The Saracens No8 revealed he has been given licence to strike right across the field, wherever he can deliver maximum gainline damage.
Earl was as conspicuous for his bullish No8 break score as for cutting attacking lines through the centre channels at Twickenham — and has now explained his new hybrid role.
"Richard Wigglesworth has been really clear with me in terms of giving me a bit of a free role in where I pop up," explained Earl. "It suits my game massively. Last week in Italy, for example, I probably carried a bit more off nine than I did this week.
"For the try, the ball popped out of the side of the scrum, so I don't really know how I managed it. I was just trying to get as wide as I could, and the next thing I knew the try-line was below me, so I just reached out and touched down.
"I was buzzing, that's my first try at Twickenham and it contributed to a winning cause, so I'm very pleased with that."
England have adopted a run-first mentality in this Six Nations in a bid to inch past a prior over-reliance on tactical kicking.
The one-score wins over Italy and Wales indicate that aim remains a work in progress, but England have now started a Six Nations with consecutive victories for the first time in five years.
England dominated the early exchanges without scoring, before losing both Ollie Chessum and Ethan Roots to the sin-bin.
Wales claimed a penalty try on Roots's yellow card, then Alex Mann ran in a well-worked score for Warren Gatland's callow but exciting side.

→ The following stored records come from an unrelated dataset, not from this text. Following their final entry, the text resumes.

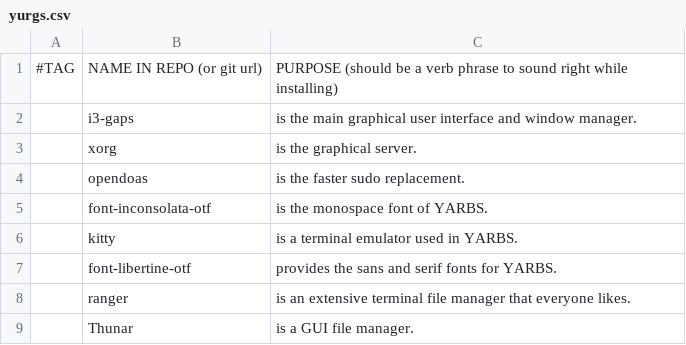
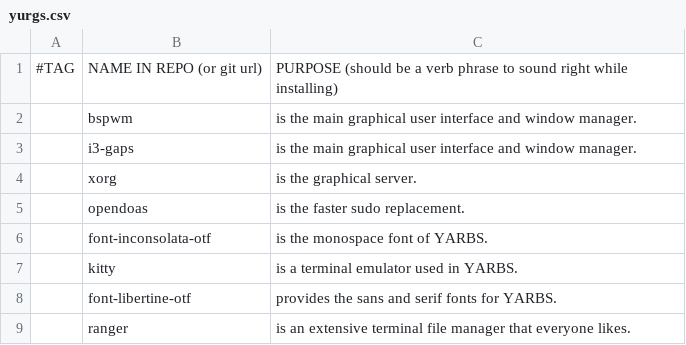
Before and after one commit to yurisuki/YARBS, a CSV file: voidlinux/yurgs.csv, drawn as a sheet; only a part is shown; the shorter side is filled out with more unchanged rows; the diff names each change by its address in the sheet, - before the commit and + after, or states it on an @@ line.

```diff
--- a/voidlinux/yurgs.csv
+++ b/voidlinux/yurgs.csv
+row 2:  | bspwm | is the main graphical user interface and window manager.
```
Also changed, not shown: archlinux/yurgs.csv.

England trailed 14-5 at the break, despite Earl's try, but ground back steadily, thanks to Fraser Dingwall's score and then two match-winning penalties from George Ford.
Earl paid tribute to Jamie George for quickly warming to the England captaincy.
"The way that we built the cornerstones of our game during the World Cup, then coming into this, I felt like we had to improve. Jamie's taken on that burden of responsibility with such aplomb. Some of the younger boys are loving being around the camp."